Ross Murray's Border Report
Ross Murray
Ross Murray
is a freelance writer living in Stanstead, Quebec. You can reach him at
Posted 04.19.05
Stanstead, Quebec


The scandal that brought the Murray house to its knees

Day 3 of the testimony by Ross Murray before the Gomery Commission on the Canadian federal sponsorship scandal

Gomery: Please state your name and occupation.

Murray: My name is Ross Murray. I am a part-time writer and flibbertigibbet.

Gomery: Can you tell the inquiry when you were first approached by the Liberal Party of Canada?

Murray: It was 2000, late summer I think. An election was coming. I was the owner of The Stanstead Journal at the time and we were having a good quarter. "Wow, look at all these huge full-page ads from Groupaction and Groupe Everest for federal government programs and initiatives," I remember saying. "I'm really excited about the way the Chrétien Liberals support community newspapers. They really have my interests at heart."

Word got around that I was a Liberal-friendly guy, someone who might want to get involved. That's when I was first approached.

Gomery: By whom?

Murray: I only knew him as "Vinny" though sometimes on the phone he would call himself "Doris."

Gomery: And what did he tell you?

Murray: He pulled up beside me on his scooter and said, "We hear you want to 'get involved' with the Liberal Party." I said that was so. "I have some friends up in Ottawa who are very interested in what you can do for the party. They send a message."

Gomery: And what was the message?

Murray: "Knock it off."

Gomery: How did you react?

Murray: I told Vinny that I was excited about the Liberals and their work - creating gun registries, backing golf courses, and commissions! I love Royal Commissions! But Vinny said "Maybe we could make it worth your while to look the other way." Then he pulled out an envelope.

Gomery: What was in the envelope?

Murray: There were fifty $100 bills, tickets to "Disney on Ice presents Tron," and a photo of Jean Chrétien choking that protestor. There was a big arrow over the protestor and the word "YOU" scrawled in marker.
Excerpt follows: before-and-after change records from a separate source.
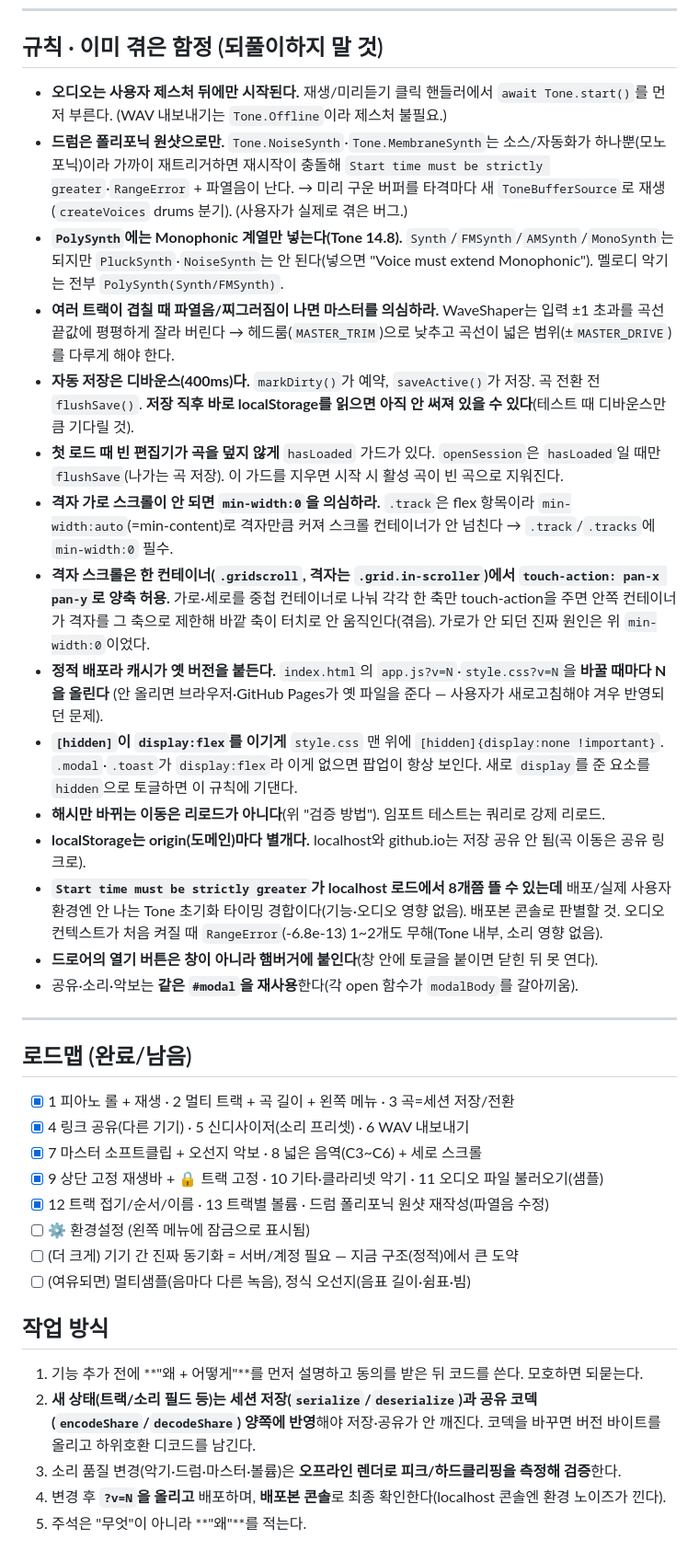
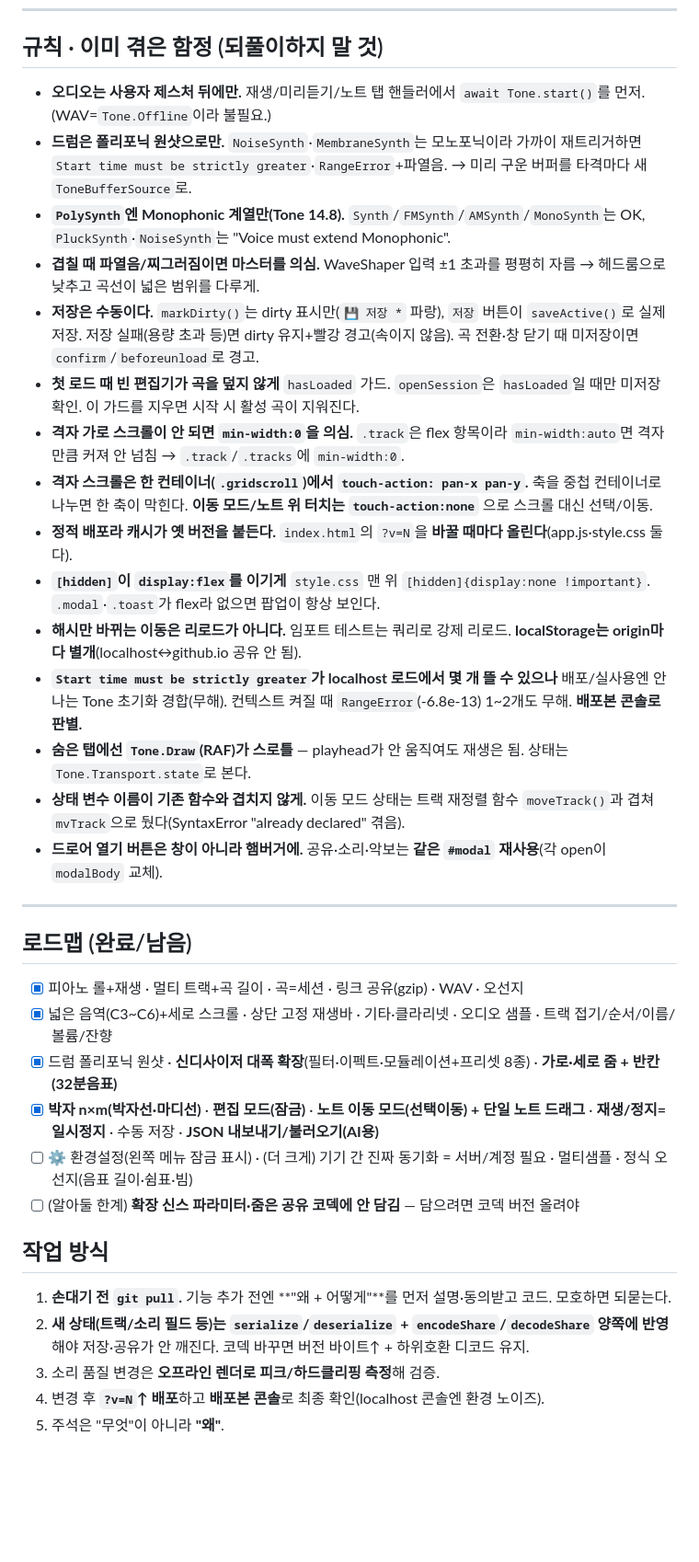
Before and after one commit to minsikim-42/musik-maker, a Markdown page: CLAUDE.md, the part around one of its changes. Shown at 92% size. Drawn GitHub-style; blank space fills up the shorter version.

```diff
--- a/CLAUDE.md
+++ b/CLAUDE.md
@@ -187,54 +212,37 @@ git add -A && git commit -m "..." && git push
 
 ## 규칙 · 이미 겪은 함정 (되풀이하지 말 것)
 
-- **오디오는 사용자 제스처 뒤에만 시작된다.** 재생/미리듣기 클릭 핸들러에서 `await Tone.start()`를 먼저 부른다.
-  (WAV 내보내기는 `Tone.Offline`이라 제스처 불필요.)
-- **드럼은 폴리포닉 원샷으로만.** `Tone.NoiseSynth`·`Tone.MembraneSynth`는 소스/자동화가 하나뿐(모노포닉)이라
-  가까이 재트리거하면 재시작이 충돌해 `Start time must be strictly greater`·`RangeError` + 파열음이 난다.
-  → 미리 구운 버퍼를 타격마다 새 `ToneBufferSource`로 재생(`createVoices` drums 분기). (사용자가 실제로 겪은 버그.)
-- **`PolySynth`에는 Monophonic 계열만 넣는다(Tone 14.8).** `Synth`/`FMSynth`/`AMSynth`/`MonoSynth`는 되지만
-  `PluckSynth`·`NoiseSynth`는 안 된다(넣으면 "Voice must extend Monophonic"). 멜로디 악기는 전부 `PolySynth(Synth/FMSynth)`.
-- **여러 트랙이 겹칠 때 파열음/찌그러짐이 나면 마스터를 의심하라.** WaveShaper는 입력 ±1 초과를 곡선 끝값에
-  평평하게 잘라 버린다 → 헤드룸(`MASTER_TRIM`)으로 낮추고 곡선이 넓은 범위(±`MASTER_DRIVE`)를 다루게 해야 한다.
-- **자동 저장은 디바운스(400ms)다.** `markDirty()`가 예약, `saveActive()`가 저장. 곡 전환 전 `flushSave()`.
-  **저장 직후 바로 localStorage를 읽으면 아직 안 써져 있을 수 있다**(테스트 때 디바운스만큼 기다릴 것).
-- **첫 로드 때 빈 편집기가 곡을 덮지 않게** `hasLoaded` 가드가 있다. `openSession`은 `hasLoaded`일 때만
-  `flushSave`(나가는 곡 저장). 이 가드를 지우면 시작 시 활성 곡이 빈 곡으로 지워진다.
-- **격자 가로 스크롤이 안 되면 `min-width:0`을 의심하라.** `.track`은 flex 항목이라 `min-width:auto`(=min-content)로
-  격자만큼 커져 스크롤 컨테이너가 안 넘친다 → `.track`/`.tracks`에 `min-width:0` 필수.
-- **격자 스크롤은 한 컨테이너(`.gridscroll`, 격자는 `.grid.in-scroller`)에서 `touch-action: pan-x pan-y`로 양축 허용.**
-  가로·세로를 중첩 컨테이너로 나눠 각각 한 축만 touch-action을 주면 안쪽 컨테이너가 격자를 그 축으로 제한해
-  바깥 축이 터치로 안 움직인다(겪음). 가로가 안 되던 진짜 원인은 위 `min-width:0`이었다.
-- **정적 배포라 캐시가 옛 버전을 붙든다.** `index.html`의 `app.js?v=N`·`style.css?v=N`을 **바꿀 때마다 N을 올린다**
-  (안 올리면 브라우저·GitHub Pages가 옛 파일을 준다 — 사용자가 새로고침해야 겨우 반영되던 문제).
-- **`[hidden]`이 `display:flex`를 이기게** `style.css` 맨 위에 `[hidden]{display:none !important}`. `.modal`·`.toast`가
-  `display:flex`라 이게 없으면 팝업이 항상 보인다. 새로 `display`를 준 요소를 `hidden`으로 토글하면 이 규칙에 기댄다.
-- **해시만 바뀌는 이동은 리로드가 아니다**(위 "검증 방법"). 임포트 테스트는 쿼리로 강제 리로드.
-- **localStorage는 origin(도메인)마다 별개다.** localhost와 github.io는 저장 공유 안 됨(곡 이동은 공유 링크로).
-- **`Start time must be strictly greater`가 localhost 로드에서 8개쯤 뜰 수 있는데** 배포/실제 사용자 환경엔
-  안 나는 Tone 초기화 타이밍 경합이다(기능·오디오 영향 없음). 배포본 콘솔로 판별할 것. 오디오 컨텍스트가
-  처음 켜질 때 `RangeError`(-6.8e-13) 1~2개도 무해(Tone 내부, 소리 영향 없음).
-- **드로어의 열기 버튼은 창이 아니라 햄버거에 붙인다**(창 안에 토글을 붙이면 닫힌 뒤 못 연다).
-- 공유·소리·악보는 **같은 `#modal`을 재사용**한다(각 open 함수가 `modalBody`를 갈아끼움).
+- **오디오는 사용자 제스처 뒤에만.** 재생/미리듣기/노트 탭 핸들러에서 `await Tone.start()`를 먼저. (WAV=`Tone.Offline`이라 불필요.)
+- **드럼은 폴리포닉 원샷으로만.** `NoiseSynth`·`MembraneSynth`는 모노포닉이라 가까이 재트리거하면 `Start time must be strictly greater`·`RangeError`+파열음. → 미리 구운 버퍼를 타격마다 새 `ToneBufferSource`로.
+- **`PolySynth`엔 Monophonic 계열만(Tone 14.8).** `Synth`/`FMSynth`/`AMSynth`/`MonoSynth`는 OK, `PluckSynth`·`NoiseSynth`는 "Voice must extend Monophonic".
+- **겹칠 때 파열음/찌그러짐이면 마스터를 의심.** WaveShaper 입력 ±1 초과를 평평히 자름 → 헤드룸으로 낮추고 곡선이 넓은 범위를 다루게.
+- **저장은 수동이다.** `markDirty()`는 dirty 표시만(`💾 저장 *` 파랑), `저장` 버튼이 `saveActive()`로 실제 저장. 저장 실패(용량 초과 등)면 dirty 유지+빨강 경고(속이지 않음). 곡 전환·창 닫기 때 미저장이면 `confirm`/`beforeunload`로 경고.
+- **첫 로드 때 빈 편집기가 곡을 덮지 않게** `hasLoaded` 가드. `openSession`은 `hasLoaded`일 때만 미저장 확인. 이 가드를 지우면 시작 시 활성 곡이 지워진다.
+- **격자 가로 스크롤이 안 되면 `min-width:0`을 의심.** `.track`은 flex 항목이라 `min-width:auto`면 격자만큼 커져 안 넘침 → `.track`/`.tracks`에 `min-width:0`.
+- **격자 스크롤은 한 컨테이너(`.gridscroll`)에서 `touch-action: pan-x pan-y`.** 축을 중첩 컨테이너로 나누면 한 축이 막힌다. **이동 모드/노트 위 터치는 `touch-action:none`** 으로 스크롤 대신 선택/이동.
+- **정적 배포라 캐시가 옛 버전을 붙든다.** `index.html`의 `?v=N`을 **바꿀 때마다 올린다**(app.js·style.css 둘 다).
+- **`[hidden]`이 `display:flex`를 이기게** `style.css` 맨 위 `[hidden]{display:none !important}`. `.modal`·`.toast`가 flex라 없으면 팝업이 항상 보인다.
+- **해시만 바뀌는 이동은 리로드가 아니다.** 임포트 테스트는 쿼리로 강제 리로드. **localStorage는 origin마다 별개**(localhost↔github.io 공유 안 됨).
+- **`Start time must be strictly greater`가 localhost 로드에서 몇 개 뜰 수 있으나** 배포/실사용엔 안 나는 Tone 초기화 경합(무해). 컨텍스트 켜질 때 `RangeError`(-6.8e-13) 1~2개도 무해. **배포본 콘솔로 판별.**
+- **숨은 탭에선 `Tone.Draw`(RAF)가 스로틀** — playhead가 안 움직여도 재생은 됨. 상태는 `Tone.Transport.state`로 본다.
+- **상태 변수 이름이 기존 함수와 겹치지 않게.** 이동 모드 상태는 트랙 재정렬 함수 `moveTrack()`과 겹쳐 `mvTrack`으로 뒀다(SyntaxError "already declared" 겪음).
+- **드로어 열기 버튼은 창이 아니라 햄버거에.** 공유·소리·악보는 **같은 `#modal` 재사용**(각 open이 `modalBody` 교체).
 
 ---
 
 ## 로드맵 (완료/남음)
 
-- [x] 1 피아노 롤 + 재생  ·  2 멀티 트랙 + 곡 길이 + 왼쪽 메뉴  ·  3 곡=세션 저장/전환
-- [x] 4 링크 공유(다른 기기)  ·  5 신디사이저(소리 프리셋)  ·  6 WAV 내보내기
-- [x] 7 마스터 소프트클립 + 오선지 악보  ·  8 넓은 음역(C3~C6) + 세로 스크롤
-- [x] 9 상단 고정 재생바 + 🔒 트랙 고정  ·  10 기타·클라리넷 악기  ·  11 오디오 파일 불러오기(샘플)
-- [x] 12 트랙 접기/순서/이름  ·  13 트랙별 볼륨  ·  드럼 폴리포닉 원샷 재작성(파열음 수정)
-- [ ] ⚙️ 환경설정 (왼쪽 메뉴에 잠금으로 표시됨)
-- [ ] (더 크게) 기기 간 진짜 동기화 = 서버/계정 필요 — 지금 구조(정적)에서 큰 도약
-- [ ] (여유되면) 멀티샘플(음마다 다른 녹음), 정식 오선지(음표 길이·쉼표·빔)
+- [x] 피아노 롤+재생 · 멀티 트랙+곡 길이 · 곡=세션 · 링크 공유(gzip) · WAV · 오선지
+- [x] 넓은 음역(C3~C6)+세로 스크롤 · 상단 고정 재생바 · 기타·클라리넷 · 오디오 샘플 · 트랙 접기/순서/이름/볼륨/잔향
+- [x] 드럼 폴리포닉 원샷 · **신디사이저 대폭 확장**(필터·이펙트·모듈레이션+프리셋 8종) · **가로·세로 줌 + 반칸(32분음표)**
+- [x] **박자 n×m(박자선·마디선)** · **편집 모드(잠금)** · **노트 이동 모드(선택이동) + 단일 노트 드래그** · **재생/정지=일시정지** · 수동 저장 · **JSON 내보내기/불러오기(AI용)**
+- [ ] ⚙️ 환경설정(왼쪽 메뉴 잠금 표시) · (더 크게) 기기 간 진짜 동기화 = 서버/계정 필요 · 멀티샘플 · 정식 오선지(음표 길이·쉼표·빔)
+- [ ] (알아둘 한계) **확장 신스 파라미터·줌은 공유 코덱에 안 담김** — 담으려면 코덱 버전 올려야
 
 ## 작업 방식
 
-1. 기능 추가 전에 **"왜 + 어떻게"**를 먼저 설명하고 동의를 받은 뒤 코드를 쓴다. 모호하면 되묻는다.
-2. **새 상태(트랙/소리 필드 등)는 세션 저장(`serialize`/`deserialize`)과 공유 코덱(`encodeShare`/`decodeShare`)
-   양쪽에 반영**해야 저장·공유가 안 깨진다. 코덱을 바꾸면 버전 바이트를 올리고 하위호환 디코드를 남긴다.
-3. 소리 품질 변경(악기·드럼·마스터·볼륨)은 **오프라인 렌더로 피크/하드클리핑을 측정해 검증**한다.
-4. 변경 후 **`?v=N`을 올리고** 배포하며, **배포본 콘솔**로 최종 확인한다(localhost 콘솔엔 환경 노이즈가 낀다).
-5. 주석은 "무엇"이 아니라 **"왜"**를 적는다.
+1. **손대기 전 `git pull`.** 기능 추가 전엔 **"왜 + 어떻게"**를 먼저 설명·동의받고 코드. 모호하면 되묻는다.
+2. **새 상태(트랙/소리 필드 등)는 `serialize`/`deserialize` + `encodeShare`/`decodeShare` 양쪽에 반영**해야 저장·공유가 안 깨진다. 코덱 바꾸면 버전 바이트↑ + 하위호환 디코드 유지.
+3. 소리 품질 변경은 **오프라인 렌더로 피크/하드클리핑 측정**해 검증.
+4. 변경 후 **`?v=N`↑ 배포**하고 **배포본 콘솔**로 최종 확인(localhost 콘솔엔 환경 노이즈).
+5. 주석은 "무엇"이 아니라 **"왜"**.
```
Also changed, not shown: other parts of CLAUDE.md (+128 -103 lines), README.md (+9 -2 lines).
Gomery: What did you do then?

Murray: I did what I thought I was supposed to do. I took the money to "Disney on Ice," gave it to my usher and said, "This is for you-know-who" and then enjoyed the combination of early-Eighties special effects and the spectacle of Jeff Bridges on skates. Later, I mailed the photo back to the Prime Minister's Office with the words "CAN COUNT ON ME" written under the "YOU." You see, Chrétien was kind of winking in that photo…

Gomery: But that wasn't the only time you were approached, is that correct?

Murray: That's right. Shortly after I put an "Liberals Do It In Committee" bumper sticker on my Hyundai, I received another visit from Vinny. He said, "Our friends in Ottawa send another message." Then from out of his ball gown he pulled an envelope. This one contained a hundred $50 bills, a roll of breath mints, and a brochure entitled "The Bloc Québécois: Really, We're Not So Bad."

Gomery: Then what?

Murray: Vinny said, "There's more where that came from. Plus, if you keep it up, we can offer your newspaper the services of the PM's nephew. He has no evident social skills and likes to quack like a duck. Not even the ad firms will 'hire' him. We think he'd be perfect for telemarketing newspaper subscriptions."

Gomery: Did you hire him?

Murray: Yes but he didn't sell any subscriptions. He just sat in a corner writing a biography of René Simard. All the money I received from the party went into sating his appetite for sushi.

Gomery: How long did this go on?

Murray: Just until after the election. That was when my wife inadvertently signed us up as members of the Liberal Party. She… she thought we'd get a free toaster and the Sheila Copps swimsuit calendar but… [breaks down] we never did.

Gomery: Did you stop receiving payment after that?

Murray: Yes and shortly thereafter I became disillusioned with the party, the newspaper industry, and figure skating.

Gomery: Then that was that.

Murray: With the Liberals, yes. But in late spring of 2001, I was approached by a friend of a friend of a friend of some guy named Harper…